As expected, the mean, variance and standard deviation values
for each activity are different because the traditional analysis
uses empirical formulas for computing these quantities and the
Random Variables add-in computes the accurate values for the
triangular distribution. Since, the activity times used for
the analysis are the mean values, the results shown at the top
of the page are different for the two cases. In both cases we
choose the due date of 59. The critical path, which is the same
for both cases, has an expected value of 57 for the traditional
method and the project has a slack of 2. For the triangular
distribution, the critical path has an expected value of 61
and the project is late by 2. The variance and standard deviation
values are also different leading to a different estimate of
the standard deviation for the project. Of course the probabilities
of completing the project by the due date are quite different.
Which analysis is more
accurate? Probably neither is accurate. The estimates of the
parameters are usually the biggest source of error and the assumption
about probability distributions less important. Although the
traditional analysis is unclear about the distribution, there
is really no reason to believe the triangular distribution represents
reality. The example does point out that the numerical results
such as the expected value of the critical path and the probability
of meeting the due date, are sensitive to distribution assumptions
and are thus suspect regarding validity. The principal value
of using a known probability distribution is that Monte-Carlo
simulation is then possible. Analysis with simulation may lead
to useful results as described later.
Another distribution often used for project analysis is the
Beta distribution described on the next page.
To this point an activity
time has been estimated using the mean value of the probability
distribution. We see the figure below the columns representing
the distribution parameters in columns J, K and L. The
distribution means, standard deviations in columns are computed
in columns M, N and O. The estimates of the activity times in
column P are the same as the distribution means. Cells Q3 computes
the sum of the means for the activities on the critical
path. Cell Q4 computes the sum of the variances for the
activities on the critical path, and Q5 is the square root
of that value. Assuming the normal distribution for activity
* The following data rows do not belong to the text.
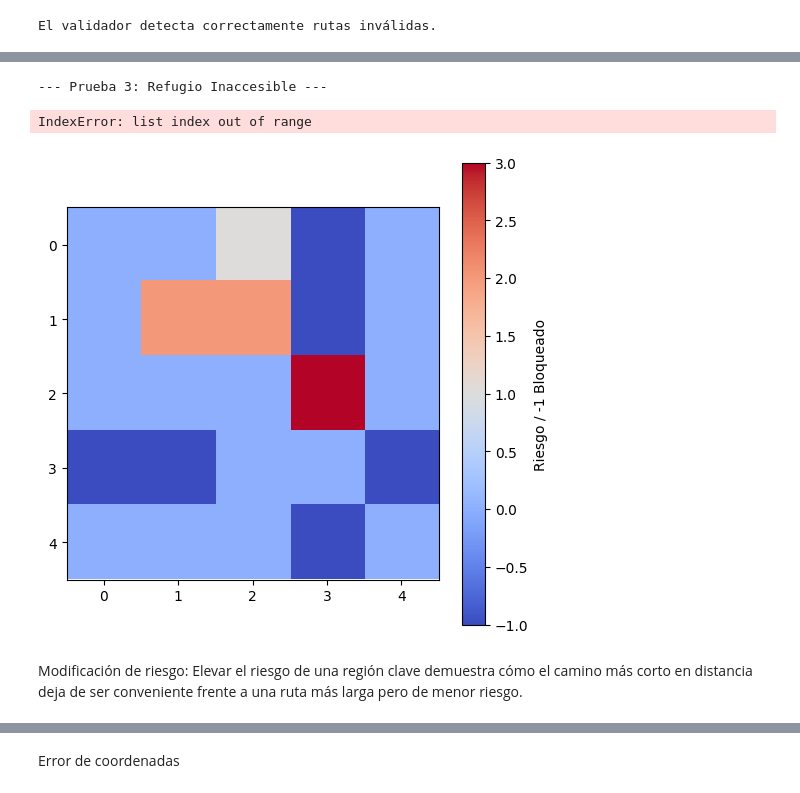
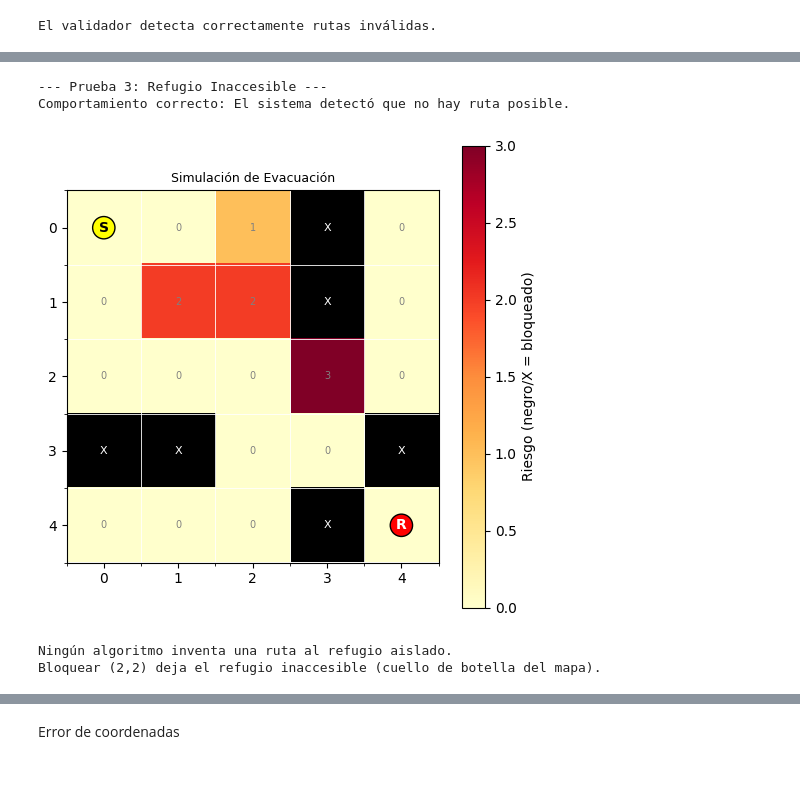
Before and after one commit to Venus108/Practica-de-Clase-2, a Jupyter notebook: Práctica_de_clase_2.ipynb, the cells around one changed output, grey strips where cells are left out. Cells and saved outputs as stored; diff of their text form; code cells hidden in the pictures.

```diff
--- a/Práctica_de_clase_2.ipynb
+++ b/Práctica_de_clase_2.ipynb
@@ -482,19 +368,31 @@ Refugio inaccesible: Si se rodean las coordenadas del refugio con celdas de valo
 # %%
 print("--- Prueba 3: Refugio Inaccesible ---")
 mapa_prueba_3 = mapa_inundacion.copy()
 
 # Rodeamos el refugio (4,4) con zonas bloqueadas
 mapa_prueba_3[3, 4] = -1
 mapa_prueba_3[4, 3] = -1
 
 ruta_3 = buscar_ruta(mapa_prueba_3, inicio, refugio, "dijkstra")
 if not ruta_3:
     print("Comportamiento correcto: El sistema detectó que no hay ruta posible.")
 visualizar_terreno(mapa_prueba_3, ruta_3)
+
+# Comprobación con todos los algoritmos
+for alg in ALGORITMOS_DISPONIBLES:
+    r = buscar_ruta_detalle(mapa_prueba_3, inicio, refugio, alg)
+    assert not r["encontrada"] and r["ruta"] == [], f"{alg} devolvió ruta a un refugio aislado"
+print("Ningún algoritmo inventa una ruta al refugio aislado.")
+
+# Hallazgo: (2,2) es un cuello de botella; bloquearlo también aísla el refugio
+mapa_cuello = mapa_inundacion.copy()
+mapa_cuello[2, 2] = -1
+for alg in ALGORITMOS_DISPONIBLES:
+    assert buscar_ruta(mapa_cuello, inicio, refugio, alg) == [], f"{alg}: (2,2) debería aislar el refugio"
+print("Bloquear (2,2) deja el refugio inaccesible (cuello de botella del mapa).")
 # %% [output]
 --- Prueba 3: Refugio Inaccesible ---
+Comportamiento correcto: El sistema detectó que no hay ruta posible.
+[figure, new version]
-IndexError: list index out of range
+Ningún algoritmo inventa una ruta al refugio aislado.
+Bloquear (2,2) deja el refugio inaccesible (cuello de botella del mapa).
-[figure, old version]
-# %% [markdown]
-
-Modificación de riesgo: Elevar el riesgo de una región clave demuestra cómo el camino más corto en distancia deja de ser conveniente frente a una ruta más larga pero de menor riesgo.
```
Also changed, not shown: parts of 16 cells of this notebook.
times, cell Q6 computes the probability will be completed before
the due date.
The times in
column P are point estimates of the activity times. They
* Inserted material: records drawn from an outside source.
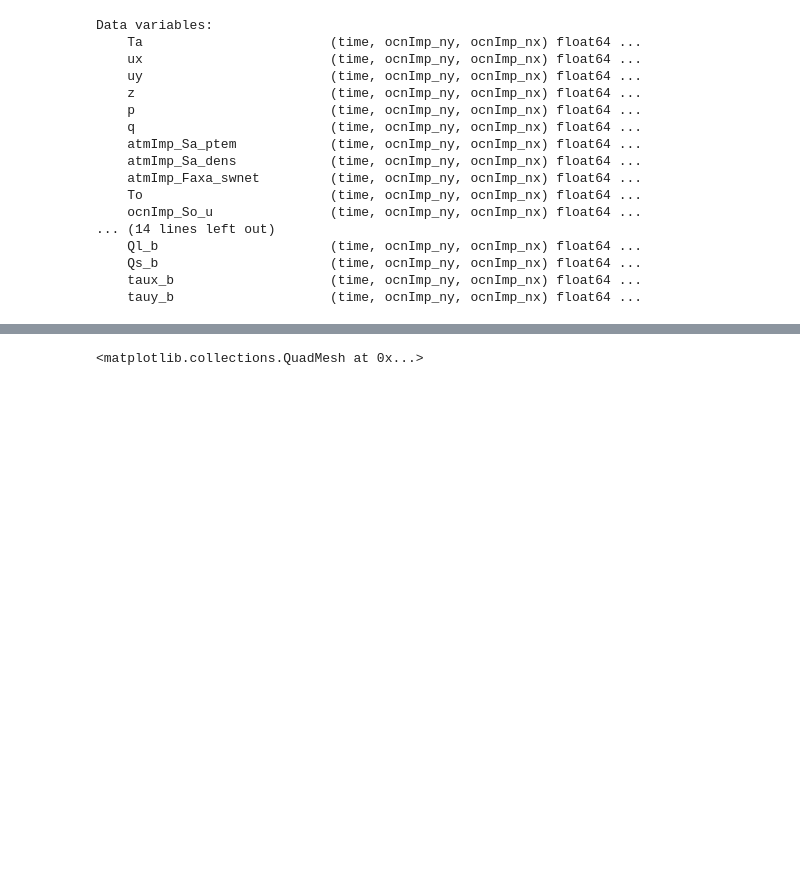
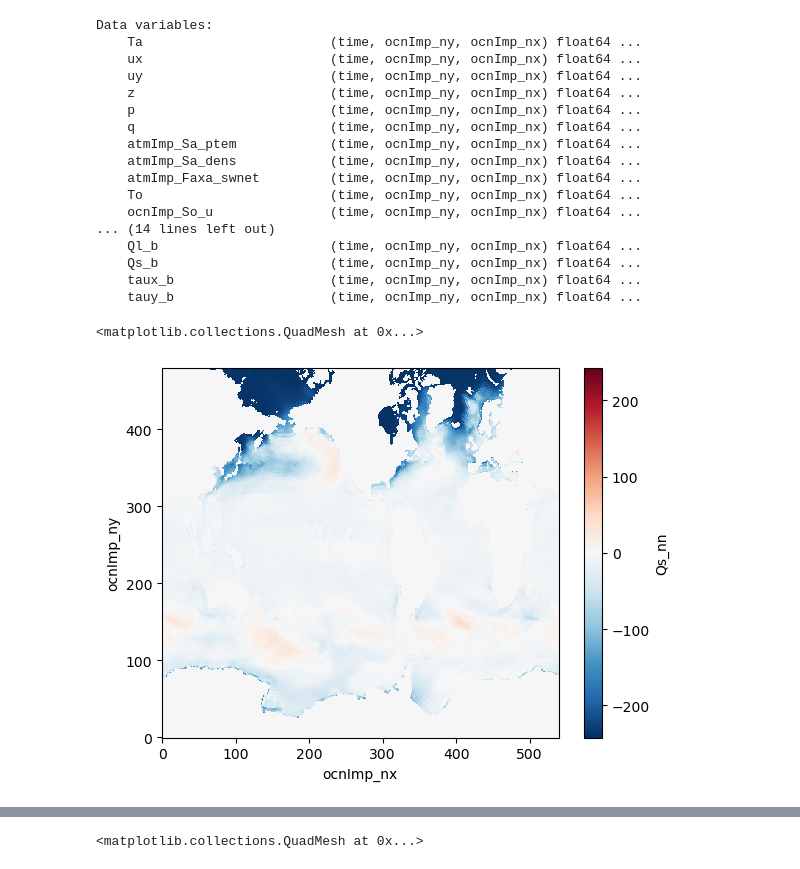
Before and after one commit to jiarong-wu/mlflux, a Jupyter notebook: notebooks/testing/cesm.ipynb, the cells around one changed output, grey strips where cells are left out. Cells and saved outputs as stored; diff of their text form; code cells hidden in the pictures; blank space fills up the shorter version.

```diff
--- a/notebooks/testing/cesm.ipynb
+++ b/notebooks/testing/cesm.ipynb
@@ -116,3 +108,8 @@ Data variables:
     Qs_b                      (time, ocnImp_ny, ocnImp_nx) float64 ...
     taux_b                    (time, ocnImp_ny, ocnImp_nx) float64 ...
     tauy_b                    (time, ocnImp_ny, ocnImp_nx) float64 ...
+# %%
+ds.Qs_nn.mean(dim='time').plot(vmax=500, vmin=-500, cmap='RdBu_r')
+# %% [output]
+<matplotlib.collections.QuadMesh at 0x...>
+[figure, added]
```
Also changed, not shown: parts of 4 cells of this notebook, 7 other files.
are important because they are used for all the other analyses
on the project worksheets. We have used the mean for the point
estimates, but other point estimates are possible. Cell J8
holds the identity of the point estimate, Mean, for
To change the point
estimate, click the Change button at the top of the
page. The change dialog shows the two other options, Simulate and Percentile.
We choose the latter first and indicate a 60% as the percentile
||The change is reflected
in J8 and J9. Now the estimates in column P are the 60% values
of the distribution. The individual activity times and the length
of the critical path are longer with these estimates. This estimate
may be appropriate if the manager wants a conservative estimate
of the project completion time.
||To change the percentile,
simply change the number in cell J9. The figure below shows the
40%-percentile estimates. The activity durations and the critical
path are reduced. These would be optimistic estimates.
The third kind of
estimate is the simulated estimate. The percentile has no meaning
in this case.
||The numbers in column
P are not simulated from the distribution with the Monte-Carlo
Each time the worksheet is recomputed, the times
are simulated. The length of the critical path is identified
as a random variable because it changes with each simulation.
||Simulation is not good
for estimating resource usage or cash flows, but it is good
for estimating the likelihood that the individual activities
are on the critical path. We use it on the Simulation page
of this discussion.